• [Task to carry out]: Scan the data below for the string "PatientEntity". Show every line where it turns up.

• [Material provided]:

___

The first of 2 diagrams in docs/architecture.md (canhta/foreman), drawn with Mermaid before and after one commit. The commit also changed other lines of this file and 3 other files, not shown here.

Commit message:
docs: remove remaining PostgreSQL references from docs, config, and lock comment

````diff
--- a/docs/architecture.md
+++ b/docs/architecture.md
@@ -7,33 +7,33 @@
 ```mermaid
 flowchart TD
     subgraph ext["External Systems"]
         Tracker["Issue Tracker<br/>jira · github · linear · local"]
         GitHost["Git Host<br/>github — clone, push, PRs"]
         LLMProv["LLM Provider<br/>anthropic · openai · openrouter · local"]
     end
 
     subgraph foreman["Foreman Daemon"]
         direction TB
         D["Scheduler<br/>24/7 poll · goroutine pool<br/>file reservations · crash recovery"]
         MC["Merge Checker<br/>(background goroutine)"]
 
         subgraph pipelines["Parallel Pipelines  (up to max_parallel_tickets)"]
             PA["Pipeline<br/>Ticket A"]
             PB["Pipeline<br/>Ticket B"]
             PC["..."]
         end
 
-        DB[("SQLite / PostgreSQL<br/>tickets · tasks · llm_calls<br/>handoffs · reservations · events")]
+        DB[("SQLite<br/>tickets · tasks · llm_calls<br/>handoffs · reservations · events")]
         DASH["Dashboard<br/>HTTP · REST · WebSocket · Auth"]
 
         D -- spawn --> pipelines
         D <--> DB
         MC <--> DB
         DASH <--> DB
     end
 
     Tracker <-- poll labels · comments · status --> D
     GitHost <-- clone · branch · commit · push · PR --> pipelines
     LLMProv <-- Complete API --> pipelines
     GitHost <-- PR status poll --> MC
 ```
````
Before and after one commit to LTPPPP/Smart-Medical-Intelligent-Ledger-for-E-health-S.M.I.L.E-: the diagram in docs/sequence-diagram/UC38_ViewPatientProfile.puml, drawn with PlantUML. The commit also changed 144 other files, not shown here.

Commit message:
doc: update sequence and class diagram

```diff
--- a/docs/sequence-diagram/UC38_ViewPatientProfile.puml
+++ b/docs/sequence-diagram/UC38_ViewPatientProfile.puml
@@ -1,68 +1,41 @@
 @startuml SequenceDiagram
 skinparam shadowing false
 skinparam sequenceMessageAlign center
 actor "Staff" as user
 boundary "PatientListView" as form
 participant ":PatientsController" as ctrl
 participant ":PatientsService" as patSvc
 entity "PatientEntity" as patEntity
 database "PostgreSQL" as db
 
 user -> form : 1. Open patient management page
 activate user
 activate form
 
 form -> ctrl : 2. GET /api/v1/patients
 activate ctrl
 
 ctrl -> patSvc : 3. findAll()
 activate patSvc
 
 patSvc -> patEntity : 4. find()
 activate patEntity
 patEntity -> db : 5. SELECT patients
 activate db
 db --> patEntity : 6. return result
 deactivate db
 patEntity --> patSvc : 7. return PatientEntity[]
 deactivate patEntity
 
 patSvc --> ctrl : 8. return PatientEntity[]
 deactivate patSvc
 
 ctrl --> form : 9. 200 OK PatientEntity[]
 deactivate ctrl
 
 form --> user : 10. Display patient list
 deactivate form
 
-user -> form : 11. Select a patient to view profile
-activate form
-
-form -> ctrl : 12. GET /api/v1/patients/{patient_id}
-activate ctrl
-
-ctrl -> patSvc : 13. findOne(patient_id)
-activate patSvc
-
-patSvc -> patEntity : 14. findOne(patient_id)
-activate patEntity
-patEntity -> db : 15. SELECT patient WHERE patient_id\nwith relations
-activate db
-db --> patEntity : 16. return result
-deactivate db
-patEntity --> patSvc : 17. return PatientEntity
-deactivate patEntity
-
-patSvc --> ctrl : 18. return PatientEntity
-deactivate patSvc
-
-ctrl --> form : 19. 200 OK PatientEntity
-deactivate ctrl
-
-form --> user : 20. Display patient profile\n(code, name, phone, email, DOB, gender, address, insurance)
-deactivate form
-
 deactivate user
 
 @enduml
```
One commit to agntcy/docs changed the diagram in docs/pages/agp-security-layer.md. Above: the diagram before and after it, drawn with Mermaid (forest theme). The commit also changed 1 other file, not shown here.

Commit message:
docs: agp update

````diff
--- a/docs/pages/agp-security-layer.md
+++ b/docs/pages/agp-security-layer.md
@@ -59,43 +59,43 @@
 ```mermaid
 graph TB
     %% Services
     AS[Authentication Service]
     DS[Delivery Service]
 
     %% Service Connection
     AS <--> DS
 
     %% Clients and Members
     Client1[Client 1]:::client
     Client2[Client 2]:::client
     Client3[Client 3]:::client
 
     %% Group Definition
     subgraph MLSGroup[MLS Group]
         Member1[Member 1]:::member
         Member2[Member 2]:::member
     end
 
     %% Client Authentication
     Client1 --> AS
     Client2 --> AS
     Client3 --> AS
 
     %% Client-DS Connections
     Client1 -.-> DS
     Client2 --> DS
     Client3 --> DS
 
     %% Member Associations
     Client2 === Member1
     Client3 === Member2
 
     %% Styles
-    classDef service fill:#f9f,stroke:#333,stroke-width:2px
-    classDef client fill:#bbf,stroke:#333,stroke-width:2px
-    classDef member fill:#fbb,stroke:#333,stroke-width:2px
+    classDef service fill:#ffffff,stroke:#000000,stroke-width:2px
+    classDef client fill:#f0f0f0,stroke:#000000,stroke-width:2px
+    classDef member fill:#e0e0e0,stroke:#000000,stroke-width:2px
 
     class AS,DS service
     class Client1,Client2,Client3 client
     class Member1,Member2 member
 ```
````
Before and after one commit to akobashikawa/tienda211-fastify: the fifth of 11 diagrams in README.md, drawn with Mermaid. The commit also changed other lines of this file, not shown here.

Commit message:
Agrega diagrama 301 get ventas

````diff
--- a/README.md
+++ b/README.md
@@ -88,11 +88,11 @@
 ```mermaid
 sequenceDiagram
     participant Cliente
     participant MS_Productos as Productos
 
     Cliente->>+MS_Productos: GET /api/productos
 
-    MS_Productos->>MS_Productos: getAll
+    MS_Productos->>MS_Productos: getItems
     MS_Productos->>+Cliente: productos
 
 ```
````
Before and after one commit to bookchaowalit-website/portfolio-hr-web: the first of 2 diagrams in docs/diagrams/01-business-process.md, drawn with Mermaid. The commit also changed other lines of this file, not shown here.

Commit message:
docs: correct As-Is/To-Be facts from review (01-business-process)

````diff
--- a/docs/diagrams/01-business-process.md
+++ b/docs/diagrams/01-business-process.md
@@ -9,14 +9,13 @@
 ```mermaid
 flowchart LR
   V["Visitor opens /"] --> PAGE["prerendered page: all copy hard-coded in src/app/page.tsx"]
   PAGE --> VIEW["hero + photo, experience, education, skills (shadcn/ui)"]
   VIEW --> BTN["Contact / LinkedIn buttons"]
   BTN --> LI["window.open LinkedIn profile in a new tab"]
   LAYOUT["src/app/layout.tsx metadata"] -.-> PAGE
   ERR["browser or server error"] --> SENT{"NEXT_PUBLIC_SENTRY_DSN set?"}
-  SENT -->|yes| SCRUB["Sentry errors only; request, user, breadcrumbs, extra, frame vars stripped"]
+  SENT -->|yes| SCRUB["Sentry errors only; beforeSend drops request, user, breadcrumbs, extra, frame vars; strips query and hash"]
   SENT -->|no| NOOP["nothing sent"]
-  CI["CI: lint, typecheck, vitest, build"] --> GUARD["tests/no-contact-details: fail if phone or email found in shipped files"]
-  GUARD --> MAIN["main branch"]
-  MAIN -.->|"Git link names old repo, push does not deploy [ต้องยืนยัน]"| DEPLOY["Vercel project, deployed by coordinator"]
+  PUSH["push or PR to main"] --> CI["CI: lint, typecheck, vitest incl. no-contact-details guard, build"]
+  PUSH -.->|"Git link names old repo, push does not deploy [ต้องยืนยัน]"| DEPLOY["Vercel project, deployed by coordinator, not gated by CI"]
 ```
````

___

• [Reply to the task]:
 entity "PatientEntity" as patEntity
 patEntity --> patSvc : 7. return PatientEntity[]
 patSvc --> ctrl : 8. return PatientEntity[]
 ctrl --> form : 9. 200 OK PatientEntity[]
-patEntity --> patSvc : 17. return PatientEntity
-patSvc --> ctrl : 18. return PatientEntity
-ctrl --> form : 19. 200 OK PatientEntity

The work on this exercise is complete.